Reserve Bank governor Philip Lowe has warned that the recent public scrutiny of the banks will lead to even tighter lending policies and a rise in rates.
Speaking at a Reserve Bank Board Dinner in Adelaide on Tuesday, just hours after the central bank announced that the cash rate will remain unchanged for the 19th consecutive month, the governor suggested that mortgage lending is about to get even harder.
“Domestically, for some time, we have seen the main risk to be related to household balance sheets. For a while, trends in household credit were quite concerning,” Mr Lowe said.
The governor added: “On this front, things now look less worrying than they were a while back, although the level of household debt remains very high, which carries certain risks. In terms of financing, we also discussed the potential for some tightening in financial conditions in Australia. In the United States, the cost of US dollar funding has increased for reasons not directly related to monetary policy and this increase is flowing through into higher money market rates in Australia.
“We expect some of this to be reversed in time, although it is difficult to tell by how much and when. It is also possible that lending standards in Australia will be tightened further in the context of the current high level of public scrutiny. We will continue to watch these issues carefully.”
Last week, APRA announced that its 10 per cent benchmark on investor loan growth will be removed. However, the banking regulator is now working with ADIs to address debt-to-income risks, something that the Reserve Bank has repeatedly flagged over the past 12 months.
Mr Lowe also addressed the issue of monetary policy in his speech, noting that while it may look as if the RBA has little to do when it meets on the first Tuesday of every month, the board actually “diligently assess[es] the pulse of the Australian economy”.
“We also deliberate carefully over what setting of monetary policy will best deliver low and stable inflation in Australia. As we conduct those deliberations, we are conscious that our ultimate objective is enhancing the economic prosperity and welfare of the Australian people,” Mr Lowe explained.
The RBA governor said that the economy is in better shape than it was a year ago.
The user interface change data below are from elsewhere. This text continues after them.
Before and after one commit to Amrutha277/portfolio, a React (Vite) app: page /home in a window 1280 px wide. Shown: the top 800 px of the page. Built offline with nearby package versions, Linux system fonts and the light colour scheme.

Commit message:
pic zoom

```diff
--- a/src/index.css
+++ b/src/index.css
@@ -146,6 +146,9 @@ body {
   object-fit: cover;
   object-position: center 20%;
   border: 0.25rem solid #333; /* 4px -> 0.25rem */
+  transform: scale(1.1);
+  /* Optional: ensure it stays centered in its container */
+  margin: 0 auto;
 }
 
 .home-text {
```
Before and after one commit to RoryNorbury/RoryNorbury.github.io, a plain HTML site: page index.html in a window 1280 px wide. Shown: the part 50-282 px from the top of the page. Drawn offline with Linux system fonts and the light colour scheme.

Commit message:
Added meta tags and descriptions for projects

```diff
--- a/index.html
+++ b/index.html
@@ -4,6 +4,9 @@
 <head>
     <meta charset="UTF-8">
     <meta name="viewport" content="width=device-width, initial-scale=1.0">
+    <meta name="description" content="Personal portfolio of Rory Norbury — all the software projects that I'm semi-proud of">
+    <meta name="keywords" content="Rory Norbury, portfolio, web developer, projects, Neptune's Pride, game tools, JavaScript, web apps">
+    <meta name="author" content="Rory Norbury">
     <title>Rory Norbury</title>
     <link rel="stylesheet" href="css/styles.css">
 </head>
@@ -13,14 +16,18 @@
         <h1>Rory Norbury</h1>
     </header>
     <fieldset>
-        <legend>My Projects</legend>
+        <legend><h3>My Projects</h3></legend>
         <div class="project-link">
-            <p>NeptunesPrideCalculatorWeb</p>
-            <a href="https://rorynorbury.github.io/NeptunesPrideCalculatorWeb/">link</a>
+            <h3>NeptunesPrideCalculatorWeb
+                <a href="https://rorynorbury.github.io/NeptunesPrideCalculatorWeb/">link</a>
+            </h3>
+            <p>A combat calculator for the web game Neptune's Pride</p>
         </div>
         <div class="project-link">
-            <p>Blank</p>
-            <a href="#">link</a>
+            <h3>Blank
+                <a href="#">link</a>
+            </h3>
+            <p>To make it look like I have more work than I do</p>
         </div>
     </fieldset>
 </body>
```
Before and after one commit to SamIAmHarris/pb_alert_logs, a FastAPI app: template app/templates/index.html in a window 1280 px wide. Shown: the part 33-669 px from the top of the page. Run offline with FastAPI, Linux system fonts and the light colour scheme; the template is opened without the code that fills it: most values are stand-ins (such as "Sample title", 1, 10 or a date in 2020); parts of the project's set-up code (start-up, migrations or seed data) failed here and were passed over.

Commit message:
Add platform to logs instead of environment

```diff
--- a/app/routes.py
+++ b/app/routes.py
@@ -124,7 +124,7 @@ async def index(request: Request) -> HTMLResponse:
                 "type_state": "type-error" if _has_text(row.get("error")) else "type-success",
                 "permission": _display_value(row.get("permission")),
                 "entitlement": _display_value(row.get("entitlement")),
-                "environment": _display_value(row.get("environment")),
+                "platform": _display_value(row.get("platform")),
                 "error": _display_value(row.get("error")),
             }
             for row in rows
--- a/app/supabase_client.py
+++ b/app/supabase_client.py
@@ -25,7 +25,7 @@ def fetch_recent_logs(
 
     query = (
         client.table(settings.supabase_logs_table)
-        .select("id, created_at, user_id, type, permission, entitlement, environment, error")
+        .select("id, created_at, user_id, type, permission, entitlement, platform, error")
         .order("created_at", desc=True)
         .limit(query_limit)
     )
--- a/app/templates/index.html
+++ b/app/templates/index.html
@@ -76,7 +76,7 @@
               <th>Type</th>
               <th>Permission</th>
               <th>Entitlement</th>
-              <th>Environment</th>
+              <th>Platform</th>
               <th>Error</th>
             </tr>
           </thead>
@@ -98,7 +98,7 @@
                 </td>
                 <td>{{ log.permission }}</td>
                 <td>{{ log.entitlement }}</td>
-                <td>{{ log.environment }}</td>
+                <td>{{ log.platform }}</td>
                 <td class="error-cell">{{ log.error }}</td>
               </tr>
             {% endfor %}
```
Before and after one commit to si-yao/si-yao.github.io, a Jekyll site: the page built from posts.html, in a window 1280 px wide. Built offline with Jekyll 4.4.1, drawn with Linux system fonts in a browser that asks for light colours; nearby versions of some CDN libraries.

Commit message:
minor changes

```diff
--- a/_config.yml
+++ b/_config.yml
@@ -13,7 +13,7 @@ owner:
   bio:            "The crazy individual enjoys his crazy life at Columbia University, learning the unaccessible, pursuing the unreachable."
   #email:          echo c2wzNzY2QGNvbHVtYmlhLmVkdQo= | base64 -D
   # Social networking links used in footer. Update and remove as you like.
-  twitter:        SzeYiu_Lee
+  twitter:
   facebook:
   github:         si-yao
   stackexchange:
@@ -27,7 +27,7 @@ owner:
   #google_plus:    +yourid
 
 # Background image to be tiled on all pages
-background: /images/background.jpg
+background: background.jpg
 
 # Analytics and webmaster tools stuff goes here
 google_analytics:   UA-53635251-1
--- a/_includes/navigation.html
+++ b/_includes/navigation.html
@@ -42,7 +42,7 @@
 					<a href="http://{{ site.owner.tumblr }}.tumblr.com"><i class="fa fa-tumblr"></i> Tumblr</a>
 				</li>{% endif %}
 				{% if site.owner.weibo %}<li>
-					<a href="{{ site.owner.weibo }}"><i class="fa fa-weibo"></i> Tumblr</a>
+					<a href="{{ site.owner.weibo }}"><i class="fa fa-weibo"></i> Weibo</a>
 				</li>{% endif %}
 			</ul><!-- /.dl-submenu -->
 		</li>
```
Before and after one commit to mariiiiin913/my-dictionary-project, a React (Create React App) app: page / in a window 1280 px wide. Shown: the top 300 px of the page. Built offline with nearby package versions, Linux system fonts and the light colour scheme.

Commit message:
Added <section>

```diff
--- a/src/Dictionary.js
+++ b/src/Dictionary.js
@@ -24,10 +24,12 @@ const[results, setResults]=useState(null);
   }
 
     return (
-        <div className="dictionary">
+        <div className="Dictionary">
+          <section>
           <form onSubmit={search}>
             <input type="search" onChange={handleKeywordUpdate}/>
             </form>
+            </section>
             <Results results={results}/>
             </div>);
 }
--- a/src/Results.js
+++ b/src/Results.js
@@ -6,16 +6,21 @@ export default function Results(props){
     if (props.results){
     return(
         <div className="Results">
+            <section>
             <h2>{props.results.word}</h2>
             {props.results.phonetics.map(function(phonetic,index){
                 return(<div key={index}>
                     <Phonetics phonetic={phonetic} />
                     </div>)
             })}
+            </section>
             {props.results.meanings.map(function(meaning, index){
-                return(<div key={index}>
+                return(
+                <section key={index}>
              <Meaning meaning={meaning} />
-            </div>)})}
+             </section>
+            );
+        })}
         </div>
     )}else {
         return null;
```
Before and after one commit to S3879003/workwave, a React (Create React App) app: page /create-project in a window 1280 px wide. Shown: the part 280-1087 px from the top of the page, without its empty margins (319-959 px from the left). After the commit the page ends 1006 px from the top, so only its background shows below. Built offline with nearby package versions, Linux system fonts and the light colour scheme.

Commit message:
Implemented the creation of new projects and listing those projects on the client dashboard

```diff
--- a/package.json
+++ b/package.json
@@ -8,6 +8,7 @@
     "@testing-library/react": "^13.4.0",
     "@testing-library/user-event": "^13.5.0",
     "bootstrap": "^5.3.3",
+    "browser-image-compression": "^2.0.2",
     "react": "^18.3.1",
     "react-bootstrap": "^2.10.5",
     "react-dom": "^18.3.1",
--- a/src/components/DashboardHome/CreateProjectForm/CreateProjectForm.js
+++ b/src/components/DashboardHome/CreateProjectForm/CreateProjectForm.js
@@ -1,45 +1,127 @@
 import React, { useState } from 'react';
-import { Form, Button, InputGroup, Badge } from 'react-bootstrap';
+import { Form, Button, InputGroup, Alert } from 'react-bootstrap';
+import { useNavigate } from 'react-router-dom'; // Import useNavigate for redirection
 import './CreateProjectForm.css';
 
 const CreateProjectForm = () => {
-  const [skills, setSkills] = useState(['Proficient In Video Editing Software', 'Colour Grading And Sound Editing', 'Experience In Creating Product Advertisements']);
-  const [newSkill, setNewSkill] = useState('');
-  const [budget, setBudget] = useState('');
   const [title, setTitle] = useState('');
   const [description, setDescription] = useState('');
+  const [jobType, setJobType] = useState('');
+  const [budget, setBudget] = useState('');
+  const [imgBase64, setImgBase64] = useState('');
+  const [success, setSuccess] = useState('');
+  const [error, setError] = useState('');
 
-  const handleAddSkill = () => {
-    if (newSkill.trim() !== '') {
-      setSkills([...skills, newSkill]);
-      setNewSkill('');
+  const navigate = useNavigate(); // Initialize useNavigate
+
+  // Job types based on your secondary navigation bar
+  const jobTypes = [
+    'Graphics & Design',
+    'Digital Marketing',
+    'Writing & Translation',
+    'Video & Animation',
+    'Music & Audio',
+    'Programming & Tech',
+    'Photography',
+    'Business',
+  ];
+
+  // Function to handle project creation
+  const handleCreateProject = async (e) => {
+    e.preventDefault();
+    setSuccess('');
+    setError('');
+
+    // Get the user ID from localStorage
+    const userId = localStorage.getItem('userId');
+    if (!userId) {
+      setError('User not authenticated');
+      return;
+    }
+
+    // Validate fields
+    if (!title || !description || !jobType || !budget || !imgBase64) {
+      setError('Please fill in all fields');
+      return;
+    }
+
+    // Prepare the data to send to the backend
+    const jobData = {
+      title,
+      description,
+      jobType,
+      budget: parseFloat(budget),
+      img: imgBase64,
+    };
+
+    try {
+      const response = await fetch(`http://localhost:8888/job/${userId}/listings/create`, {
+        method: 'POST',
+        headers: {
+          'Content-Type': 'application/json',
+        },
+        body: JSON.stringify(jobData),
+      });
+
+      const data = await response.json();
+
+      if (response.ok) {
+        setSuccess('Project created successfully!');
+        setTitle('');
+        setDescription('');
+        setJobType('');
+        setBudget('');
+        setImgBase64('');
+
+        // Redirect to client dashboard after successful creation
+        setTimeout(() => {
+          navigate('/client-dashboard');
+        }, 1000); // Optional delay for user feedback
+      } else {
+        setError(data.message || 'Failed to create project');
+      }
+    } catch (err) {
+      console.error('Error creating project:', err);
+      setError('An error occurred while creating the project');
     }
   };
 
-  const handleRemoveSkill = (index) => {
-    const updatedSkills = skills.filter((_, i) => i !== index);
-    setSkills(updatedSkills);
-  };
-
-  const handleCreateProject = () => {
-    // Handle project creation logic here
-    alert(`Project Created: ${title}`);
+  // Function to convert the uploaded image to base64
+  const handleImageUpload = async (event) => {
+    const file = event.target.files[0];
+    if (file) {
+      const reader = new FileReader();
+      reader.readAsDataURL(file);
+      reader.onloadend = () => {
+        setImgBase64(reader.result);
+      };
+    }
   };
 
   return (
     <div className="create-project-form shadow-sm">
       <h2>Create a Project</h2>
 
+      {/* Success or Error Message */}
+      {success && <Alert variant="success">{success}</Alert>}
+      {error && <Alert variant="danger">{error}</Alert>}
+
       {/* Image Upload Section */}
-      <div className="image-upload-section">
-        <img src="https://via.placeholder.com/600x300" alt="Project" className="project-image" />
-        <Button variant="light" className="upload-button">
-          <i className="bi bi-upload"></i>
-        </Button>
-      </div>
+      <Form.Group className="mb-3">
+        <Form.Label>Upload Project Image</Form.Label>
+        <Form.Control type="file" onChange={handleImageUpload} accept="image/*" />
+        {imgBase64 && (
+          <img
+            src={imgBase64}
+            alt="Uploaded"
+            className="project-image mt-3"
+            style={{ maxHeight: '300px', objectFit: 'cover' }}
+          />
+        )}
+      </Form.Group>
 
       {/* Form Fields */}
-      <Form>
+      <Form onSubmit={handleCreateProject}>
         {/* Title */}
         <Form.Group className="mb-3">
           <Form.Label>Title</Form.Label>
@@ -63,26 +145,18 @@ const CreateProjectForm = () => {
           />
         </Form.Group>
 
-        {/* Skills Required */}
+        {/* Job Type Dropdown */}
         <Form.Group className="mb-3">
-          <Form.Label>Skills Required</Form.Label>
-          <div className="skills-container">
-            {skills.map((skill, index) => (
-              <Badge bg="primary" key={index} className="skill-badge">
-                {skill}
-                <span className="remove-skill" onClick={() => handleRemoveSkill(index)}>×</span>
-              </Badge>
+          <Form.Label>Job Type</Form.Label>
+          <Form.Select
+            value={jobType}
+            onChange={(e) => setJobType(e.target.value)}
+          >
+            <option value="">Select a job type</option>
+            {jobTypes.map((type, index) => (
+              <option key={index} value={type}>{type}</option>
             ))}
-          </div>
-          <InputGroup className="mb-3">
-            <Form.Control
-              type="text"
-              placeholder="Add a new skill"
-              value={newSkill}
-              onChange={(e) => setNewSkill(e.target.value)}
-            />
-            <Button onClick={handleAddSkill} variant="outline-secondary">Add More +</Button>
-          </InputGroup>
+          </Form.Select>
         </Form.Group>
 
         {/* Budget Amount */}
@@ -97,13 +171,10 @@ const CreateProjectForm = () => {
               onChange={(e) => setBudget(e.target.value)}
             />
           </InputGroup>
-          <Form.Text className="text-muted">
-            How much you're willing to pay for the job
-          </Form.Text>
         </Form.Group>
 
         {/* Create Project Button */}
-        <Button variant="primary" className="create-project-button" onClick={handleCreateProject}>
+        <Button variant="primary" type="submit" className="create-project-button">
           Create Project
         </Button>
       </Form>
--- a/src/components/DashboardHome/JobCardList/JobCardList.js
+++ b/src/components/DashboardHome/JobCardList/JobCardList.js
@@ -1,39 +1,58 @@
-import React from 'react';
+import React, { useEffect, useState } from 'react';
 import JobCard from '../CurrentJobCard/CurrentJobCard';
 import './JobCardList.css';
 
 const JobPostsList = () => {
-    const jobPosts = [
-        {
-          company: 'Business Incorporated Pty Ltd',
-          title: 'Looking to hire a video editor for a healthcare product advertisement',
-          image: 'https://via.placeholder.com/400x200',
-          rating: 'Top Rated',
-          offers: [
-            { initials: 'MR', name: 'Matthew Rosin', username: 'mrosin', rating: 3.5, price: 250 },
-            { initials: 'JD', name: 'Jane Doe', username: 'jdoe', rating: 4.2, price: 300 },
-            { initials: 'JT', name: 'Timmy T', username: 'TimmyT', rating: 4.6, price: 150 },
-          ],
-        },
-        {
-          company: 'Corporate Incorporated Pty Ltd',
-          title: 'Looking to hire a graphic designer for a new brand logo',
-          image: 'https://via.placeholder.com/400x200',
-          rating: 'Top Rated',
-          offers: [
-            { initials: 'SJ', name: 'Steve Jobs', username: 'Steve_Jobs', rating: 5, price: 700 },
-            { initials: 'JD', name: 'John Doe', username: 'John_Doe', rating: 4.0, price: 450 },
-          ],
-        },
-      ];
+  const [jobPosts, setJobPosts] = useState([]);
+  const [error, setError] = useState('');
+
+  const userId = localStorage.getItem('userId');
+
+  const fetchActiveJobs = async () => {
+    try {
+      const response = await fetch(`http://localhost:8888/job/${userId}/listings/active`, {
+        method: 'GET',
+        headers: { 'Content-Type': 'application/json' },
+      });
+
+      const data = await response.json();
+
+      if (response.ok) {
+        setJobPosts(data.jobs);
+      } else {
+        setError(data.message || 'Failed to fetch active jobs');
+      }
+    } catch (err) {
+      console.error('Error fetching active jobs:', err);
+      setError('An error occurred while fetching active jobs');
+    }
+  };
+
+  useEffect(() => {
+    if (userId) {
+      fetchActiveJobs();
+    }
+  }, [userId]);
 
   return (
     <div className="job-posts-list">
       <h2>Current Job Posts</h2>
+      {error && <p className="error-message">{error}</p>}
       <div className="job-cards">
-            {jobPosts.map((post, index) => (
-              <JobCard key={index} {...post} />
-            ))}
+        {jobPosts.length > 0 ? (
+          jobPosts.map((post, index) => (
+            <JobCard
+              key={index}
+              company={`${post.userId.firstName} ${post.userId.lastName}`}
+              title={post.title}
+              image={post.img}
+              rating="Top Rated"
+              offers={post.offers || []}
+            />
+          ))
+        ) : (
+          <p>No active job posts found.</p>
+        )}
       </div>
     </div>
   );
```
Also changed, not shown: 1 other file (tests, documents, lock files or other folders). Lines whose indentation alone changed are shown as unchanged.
He noted that there has been progress in lowering unemployment and having inflation return to around the middle of the target range. The RBA expects further progress in these two areas over the next couple of years.
“The other key point is that the progress we are making is only gradual: our central scenario is for a gradual pick-up in wages growth, a gradual lift in inflation and a gradual reduction in the unemployment rate,” Mr Lowe said.
“While we might like faster progress, it is encouraging that things are moving in the right direction and are likely to continue to do so.
“If this is how things turn out, it is reasonable to expect that the next move in interest rates will be up.”